SAVANNAH — A tax break to promote new Georgia tourist attractions remains unavailable to businesses more than 16 months after the governor signed it into law, and the prolonged wait already has caused Jekyll Island to lose convention business after taxpayers spent $50 million to lure groups back to the island state park.
In May 2011, Gov. Nathan Deal signed the Georgia Tourism Development Act, which encourages development of museums, water parks, convention hotels and other tourist magnets by allowing those businesses to keep a portion of the sales taxes they collect for up to 10 years. State officials said the law is so complex and writing the necessary regulations has been so tricky that lawmakers may need to amend the tax break next year before it can be implemented.
Developers of a new 200-room Westin hotel on Jekyll Island were counting on that tax break to secure a loan that would have allowed them to break ground this month. Jekyll Island officials, who just opened a new convention center in March, have dozens of groups lined up to check into the finished hotel starting in mid-2014.
But now construction is in limbo. The state still isn’t offering the tourism tax incentive that Jekyll Island officials say the developer needs to get its $25 million bank loan. Meanwhile, uncertainty over when the convention hotel will get built has caused a handful of groups to back out of plans to meet at Jekyll Island. Officials say the lost business is worth about $3.8 million.
“Because of what’s happening with the hotel, we definitely will not be there in 2014,” said Beth Brown, spokeswoman for the Association County Commissioners of Georgia, which holds a conference for 1,200 people every spring.

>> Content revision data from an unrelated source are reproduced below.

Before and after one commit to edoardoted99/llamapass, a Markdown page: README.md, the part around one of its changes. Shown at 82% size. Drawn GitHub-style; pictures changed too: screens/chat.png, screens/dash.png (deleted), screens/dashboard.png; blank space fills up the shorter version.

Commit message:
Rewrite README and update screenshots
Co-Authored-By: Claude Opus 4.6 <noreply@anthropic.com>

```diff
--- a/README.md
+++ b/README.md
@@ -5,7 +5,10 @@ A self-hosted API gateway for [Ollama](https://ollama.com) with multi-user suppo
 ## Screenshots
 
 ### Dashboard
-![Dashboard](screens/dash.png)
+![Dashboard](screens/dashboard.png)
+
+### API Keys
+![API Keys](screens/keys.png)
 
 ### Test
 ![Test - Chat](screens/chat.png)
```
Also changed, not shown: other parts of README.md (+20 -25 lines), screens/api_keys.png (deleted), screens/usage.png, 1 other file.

A long delay for the Westin could deliver a huge setback to state-owned Jekyll Island’s comeback from years of slumping tourism and convention business. Georgia taxpayers invested $50 million in a new 128,000-square-foot convention center and beachside park as the centerpiece of a tourism makeover.
When Deal attended a ribbon-cutting at the convention hall in March, more than 200 groups had booked meetings there through 2016. But much work remains unfinished. And the Jekyll Island Authority, which manages the island, plans to build new retail space in the beachfront area.
“Our convention center is not sustainable sitting there all by itself,” said Eric Garvey, Jekyll Island’s marketing director. “We need the hotel and the retail to be built to make it work.”
Garvey said 46 convention groups tentatively booked 2014 meetings on Jekyll Island on the condition that the Westin would be ready. Of those, he said, seven groups backed out and plan to go elsewhere because of the hotel delay.
The Westin’s developer, Jekyll Landmark Associates, did not comment. Garvey said the developer had a commitment letter from PNC Bank to loan it $25 million of the hotel’s estimated $39 million construction cost.
However, Garvey said, the developer planned to secure that loan using the tourism tax break. Jekyll Landmark Associates expected tax refunds to save it $8.5 million over a decade. That money would help it repay the loan.
Meanwhile, the delay means a loss of convention dollars not only for Jekyll Island, but for all of Georgia.
The Georgia Forestry Association was interested in booking Jekyll Island for its 2014 conference of about 350 people. But with no guarantee the convention hotel will be open, the group instead decided to go to Hilton Head Island.
“We will not go to Jekyll Island without a new convention hotel,” said Steve McWilliams, the association’s president. “It just won’t happen.”